By DUSTIN RACIOPPI
Nineteen seventy-eight wasn’t merely a big year for Bruce Springsteen, who, at the time, had just released the follow-up to 1975’s “Born To Run,” the record that catapulted him from mediocre recording artist to “the future of rock ‘n’ roll.”
With the release of “Darkness on the Edge of Town,” Springsteen captured the hearts of a new fanbase that has stuck with him ever since the same people who chowed down free pizza and coffee at Jack’s Music Shoppe Monday night in anticipation of the dual releases of the Springsteen treasure trove, a remastered and expanded version of “Darkness” and documentary of that era, “The Promise: The Making of Darkness on the Edge of Town.”

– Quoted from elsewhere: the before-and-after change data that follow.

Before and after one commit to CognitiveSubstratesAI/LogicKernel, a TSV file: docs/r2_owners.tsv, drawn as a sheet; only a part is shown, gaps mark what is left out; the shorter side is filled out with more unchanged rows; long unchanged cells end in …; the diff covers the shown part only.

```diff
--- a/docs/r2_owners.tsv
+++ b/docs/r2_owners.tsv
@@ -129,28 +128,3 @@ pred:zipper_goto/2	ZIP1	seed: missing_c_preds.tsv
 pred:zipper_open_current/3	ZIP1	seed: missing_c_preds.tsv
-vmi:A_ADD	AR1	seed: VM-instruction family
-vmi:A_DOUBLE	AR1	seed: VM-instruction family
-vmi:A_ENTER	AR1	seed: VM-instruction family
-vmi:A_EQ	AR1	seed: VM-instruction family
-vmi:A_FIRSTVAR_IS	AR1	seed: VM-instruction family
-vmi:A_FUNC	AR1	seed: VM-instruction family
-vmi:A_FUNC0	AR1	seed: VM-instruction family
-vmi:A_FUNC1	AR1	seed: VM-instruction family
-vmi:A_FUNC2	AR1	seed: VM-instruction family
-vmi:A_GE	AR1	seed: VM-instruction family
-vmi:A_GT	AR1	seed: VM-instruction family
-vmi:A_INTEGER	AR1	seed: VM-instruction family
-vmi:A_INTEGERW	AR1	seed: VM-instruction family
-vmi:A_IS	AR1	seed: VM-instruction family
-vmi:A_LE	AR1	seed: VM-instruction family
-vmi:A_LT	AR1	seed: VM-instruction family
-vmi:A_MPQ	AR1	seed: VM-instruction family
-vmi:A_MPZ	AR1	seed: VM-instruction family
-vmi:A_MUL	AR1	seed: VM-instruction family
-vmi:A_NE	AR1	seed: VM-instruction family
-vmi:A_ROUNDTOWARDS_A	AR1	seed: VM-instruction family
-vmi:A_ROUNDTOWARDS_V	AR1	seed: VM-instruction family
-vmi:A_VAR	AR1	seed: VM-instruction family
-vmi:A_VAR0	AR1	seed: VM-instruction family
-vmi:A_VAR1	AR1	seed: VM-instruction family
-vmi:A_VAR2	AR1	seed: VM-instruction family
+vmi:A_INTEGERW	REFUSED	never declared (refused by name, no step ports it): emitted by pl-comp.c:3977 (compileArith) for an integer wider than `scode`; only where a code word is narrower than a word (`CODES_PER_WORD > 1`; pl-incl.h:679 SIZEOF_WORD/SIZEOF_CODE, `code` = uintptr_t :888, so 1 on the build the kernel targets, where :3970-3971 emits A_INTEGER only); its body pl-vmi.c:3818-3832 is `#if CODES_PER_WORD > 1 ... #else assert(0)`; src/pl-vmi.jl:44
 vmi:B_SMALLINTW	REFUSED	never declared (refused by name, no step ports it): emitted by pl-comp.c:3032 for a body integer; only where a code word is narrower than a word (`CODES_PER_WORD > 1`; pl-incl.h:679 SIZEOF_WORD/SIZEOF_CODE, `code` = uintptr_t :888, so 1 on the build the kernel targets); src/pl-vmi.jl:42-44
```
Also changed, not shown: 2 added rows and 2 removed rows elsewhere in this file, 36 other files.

Broad Street’s last surviving disc dealer commemorated the 30th anniversary release with a special screening of the doc, hosted a Bruce cover band, The E-Street Shuffle, and when the calendar turned to Tuesday, opened the register and started handing the coveted Boss artifacts over the counter.
“The album is almost like a homecoming,” said Harv Cohen, who drove from Philadelphia to get the reissue.”It’s pretty nostalgic.”
For guys like Cohen, “Darkness” is the album that changed his perception of The Boss. Until then, Springsteen was just a really good artist who played a lot of shows at Jersey Shore clubs.
“You can listen to “Darkness” 1,000 times straight,” he said. “All the hits are great. They’re like a drug.”
John Hayes, of Marlboro, got hooked on Springsteen when he went on tour in support of the record. It was at a show in New York, he said, and since then, “anything I’m nuts about, it’s Springsteen.”
“Ever since ’78, that tour, I was hooked,” he said. “If I had a top 10 list, this (record) would be right at the top.”
So often it’s assumed that “Born To Run,” with its grand themes and epic arrangements, put The Boss in the hearts of the masses, which certainly is true in many cases. But for Hayes, it was the departure from “Born To Run” that had him convinced Bruce Springsteen was not a flash in the pan, but a rock ‘n’ roll savior, he said.
“It’s the guitar, the style of the music,” said Hayes, of Marlboro. “This is more rock ‘n’ roll. It was just down and dirty rock ‘n’ roll. The band is just about the instruments, the music.”
On Monday night, Maureen Marcil, a Red Bank business owner, showed up to Jack’s past her usual bed time to join in on the party. Sure, she had hoped Springsteen would show up in one of the aisles of CD racks. But Marcil said coming to the party was a chance for her to get a little nostalgic herself. Her first Bruce concert was in 1978, she said, “it was the end after that. I love him.”
While one of those surprise performances he’s known for putting on would have been the perfect end to the night, just getting record was enough for Jeff Beyer, who was the first in line to buy it when the clock struck midnight. He headed back home to South Brunswick shortly after the record was put in a bag and his credit card was approved.
No in-store performance for Beyer, but at least he had something to listen to on the ride back home.
“Oh my god, yeah,” Breyer said. “All the way home.”